eReaders compete for consumer attention at electronics show.
eReaders have been a big thing at the annual Consumer Electronics Show in Las Vegas, for several years. This year, however, companies are taking it to the next level as they try to catch up with the significant lead in sales of the Kindle. There’s even a special “TechZone” set aside this year where the eReader manufacturers are working to stand out from the crowd.
Here are just a few of the many eReaders I’ve seen this year.

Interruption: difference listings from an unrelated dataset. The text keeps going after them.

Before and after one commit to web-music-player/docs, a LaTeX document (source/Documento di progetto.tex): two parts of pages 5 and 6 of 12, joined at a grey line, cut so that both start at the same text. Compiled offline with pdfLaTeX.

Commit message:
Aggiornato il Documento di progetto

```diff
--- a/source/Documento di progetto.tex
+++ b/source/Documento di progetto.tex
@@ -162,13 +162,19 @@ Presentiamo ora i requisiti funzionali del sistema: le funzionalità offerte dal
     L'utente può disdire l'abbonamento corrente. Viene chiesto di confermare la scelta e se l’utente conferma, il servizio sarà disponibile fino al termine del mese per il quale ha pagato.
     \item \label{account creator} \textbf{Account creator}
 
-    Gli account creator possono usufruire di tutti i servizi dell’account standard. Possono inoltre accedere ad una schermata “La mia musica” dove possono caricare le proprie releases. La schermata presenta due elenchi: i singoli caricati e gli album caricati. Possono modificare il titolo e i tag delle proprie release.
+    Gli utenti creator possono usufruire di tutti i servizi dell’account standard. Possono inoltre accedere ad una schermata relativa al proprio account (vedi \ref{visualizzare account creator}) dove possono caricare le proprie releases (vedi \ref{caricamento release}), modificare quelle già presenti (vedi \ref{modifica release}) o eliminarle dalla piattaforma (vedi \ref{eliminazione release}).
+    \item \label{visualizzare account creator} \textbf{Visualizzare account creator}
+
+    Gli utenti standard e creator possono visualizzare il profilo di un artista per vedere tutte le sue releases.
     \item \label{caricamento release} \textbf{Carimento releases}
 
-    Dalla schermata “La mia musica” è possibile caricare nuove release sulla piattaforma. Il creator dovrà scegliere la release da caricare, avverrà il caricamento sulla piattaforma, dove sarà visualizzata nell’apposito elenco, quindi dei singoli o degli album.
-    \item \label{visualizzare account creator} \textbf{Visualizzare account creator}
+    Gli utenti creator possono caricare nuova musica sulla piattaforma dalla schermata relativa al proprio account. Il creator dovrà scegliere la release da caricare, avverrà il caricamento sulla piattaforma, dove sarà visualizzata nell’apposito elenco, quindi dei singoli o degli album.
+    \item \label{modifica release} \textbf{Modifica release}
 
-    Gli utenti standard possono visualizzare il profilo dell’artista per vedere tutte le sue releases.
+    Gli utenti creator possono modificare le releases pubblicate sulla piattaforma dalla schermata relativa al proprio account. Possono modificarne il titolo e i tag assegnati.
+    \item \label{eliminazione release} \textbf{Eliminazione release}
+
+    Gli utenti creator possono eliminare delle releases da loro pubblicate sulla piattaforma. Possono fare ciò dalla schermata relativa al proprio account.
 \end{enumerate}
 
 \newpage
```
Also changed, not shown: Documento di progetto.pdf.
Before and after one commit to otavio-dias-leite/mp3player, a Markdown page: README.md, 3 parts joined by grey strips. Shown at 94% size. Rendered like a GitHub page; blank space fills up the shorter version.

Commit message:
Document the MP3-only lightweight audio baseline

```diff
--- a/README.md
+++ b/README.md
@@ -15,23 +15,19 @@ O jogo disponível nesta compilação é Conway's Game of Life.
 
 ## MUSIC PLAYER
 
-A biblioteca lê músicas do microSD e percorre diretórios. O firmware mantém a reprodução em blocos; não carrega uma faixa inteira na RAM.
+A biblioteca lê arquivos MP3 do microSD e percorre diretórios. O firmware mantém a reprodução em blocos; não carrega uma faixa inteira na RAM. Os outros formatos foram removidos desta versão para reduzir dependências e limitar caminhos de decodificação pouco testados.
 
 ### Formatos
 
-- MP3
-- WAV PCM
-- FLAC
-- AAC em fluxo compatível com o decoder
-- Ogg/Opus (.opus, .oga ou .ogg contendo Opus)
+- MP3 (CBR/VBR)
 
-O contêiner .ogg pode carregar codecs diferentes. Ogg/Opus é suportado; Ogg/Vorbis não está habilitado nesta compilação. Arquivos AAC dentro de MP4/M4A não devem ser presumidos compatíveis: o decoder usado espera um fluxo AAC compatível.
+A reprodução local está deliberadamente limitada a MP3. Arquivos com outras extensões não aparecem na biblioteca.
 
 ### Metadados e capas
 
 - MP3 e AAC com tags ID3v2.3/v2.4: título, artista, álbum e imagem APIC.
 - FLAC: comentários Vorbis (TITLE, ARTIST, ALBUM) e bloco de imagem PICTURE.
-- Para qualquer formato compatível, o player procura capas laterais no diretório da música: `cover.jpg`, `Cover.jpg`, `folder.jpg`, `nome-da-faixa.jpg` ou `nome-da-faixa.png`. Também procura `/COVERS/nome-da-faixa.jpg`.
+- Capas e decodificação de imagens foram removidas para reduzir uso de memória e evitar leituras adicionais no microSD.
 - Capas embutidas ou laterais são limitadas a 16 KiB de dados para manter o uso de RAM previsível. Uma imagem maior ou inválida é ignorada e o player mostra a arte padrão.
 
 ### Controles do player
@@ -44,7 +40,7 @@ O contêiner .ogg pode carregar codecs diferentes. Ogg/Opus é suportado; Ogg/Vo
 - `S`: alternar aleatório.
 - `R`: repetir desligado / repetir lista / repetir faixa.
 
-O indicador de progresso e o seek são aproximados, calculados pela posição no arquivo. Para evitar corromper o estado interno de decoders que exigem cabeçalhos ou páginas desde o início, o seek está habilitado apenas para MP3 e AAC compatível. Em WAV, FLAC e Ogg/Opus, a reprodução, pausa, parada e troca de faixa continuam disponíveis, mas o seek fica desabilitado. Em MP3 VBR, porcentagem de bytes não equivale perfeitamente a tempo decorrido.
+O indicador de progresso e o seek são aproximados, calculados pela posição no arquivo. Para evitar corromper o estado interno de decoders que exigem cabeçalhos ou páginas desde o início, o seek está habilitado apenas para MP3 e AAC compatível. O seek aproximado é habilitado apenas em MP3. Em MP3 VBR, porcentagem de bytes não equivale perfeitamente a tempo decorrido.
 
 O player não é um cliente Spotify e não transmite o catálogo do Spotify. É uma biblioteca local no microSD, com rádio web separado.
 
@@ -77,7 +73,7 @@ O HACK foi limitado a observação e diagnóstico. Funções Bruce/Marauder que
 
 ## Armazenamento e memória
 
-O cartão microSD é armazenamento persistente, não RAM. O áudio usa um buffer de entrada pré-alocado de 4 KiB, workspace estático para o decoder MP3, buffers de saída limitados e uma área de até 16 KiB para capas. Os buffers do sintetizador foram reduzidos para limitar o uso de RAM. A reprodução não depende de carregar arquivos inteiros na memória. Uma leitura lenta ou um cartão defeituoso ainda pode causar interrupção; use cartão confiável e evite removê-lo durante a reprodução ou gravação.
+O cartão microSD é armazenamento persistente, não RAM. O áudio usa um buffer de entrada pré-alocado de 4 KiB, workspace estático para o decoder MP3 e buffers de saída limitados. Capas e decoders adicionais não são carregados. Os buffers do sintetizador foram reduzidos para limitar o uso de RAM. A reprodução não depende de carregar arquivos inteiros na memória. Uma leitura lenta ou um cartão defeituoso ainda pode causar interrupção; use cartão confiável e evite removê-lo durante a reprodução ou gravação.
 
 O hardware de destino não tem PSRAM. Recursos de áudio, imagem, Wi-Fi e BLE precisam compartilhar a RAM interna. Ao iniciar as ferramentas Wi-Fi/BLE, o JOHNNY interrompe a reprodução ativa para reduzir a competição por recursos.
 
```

This eReader tries to set itself apart with two screens instead of one. One screen uses eInk, the technology that powers most eReaders. The other is a smaller full color touch-sensitive screen. You use the bottom, smaller screen to navigate and browse the web. This extra screen comes at an extra price, however. When Alex launches next month, it will cost $399, which is almost $140 more than it’s two leading competitors, the Kindle and the Nook. It also doesn’t have the same content selection, although it has a partnership with Google Books to provide free public domain eBooks, and Borders to provide paid eBooks.
Unlike many of the eReaders on display, iRiver isn’t trying to stand apart due to the design. In fact, at a distance, the Kindle and the Story look very similar. iRiver is all about the content. When the Story is released, iRiver will have a site setup that links to around 20 or 25 different content providers. In addition, it supports a a variety of formats, such as Word documents, spreadsheets, and comic books.
Many other eReaders were spread across the show floor. Some were small, some were geared for business, and some were from other countries. Every eReader has something that helps it stand out, whether it’s a second screen, wide support, or a way to take notes by drawing on the screen. Whether or not any of these will be enough to overshadow the current giant in eReaders is for the consumer market to decide through sales. Or maybe, readers will return to regular books.
PHOTO: Everyone at CES wanted to get their hands on the latest eReader. (Photo Courtesy Aaron Broder)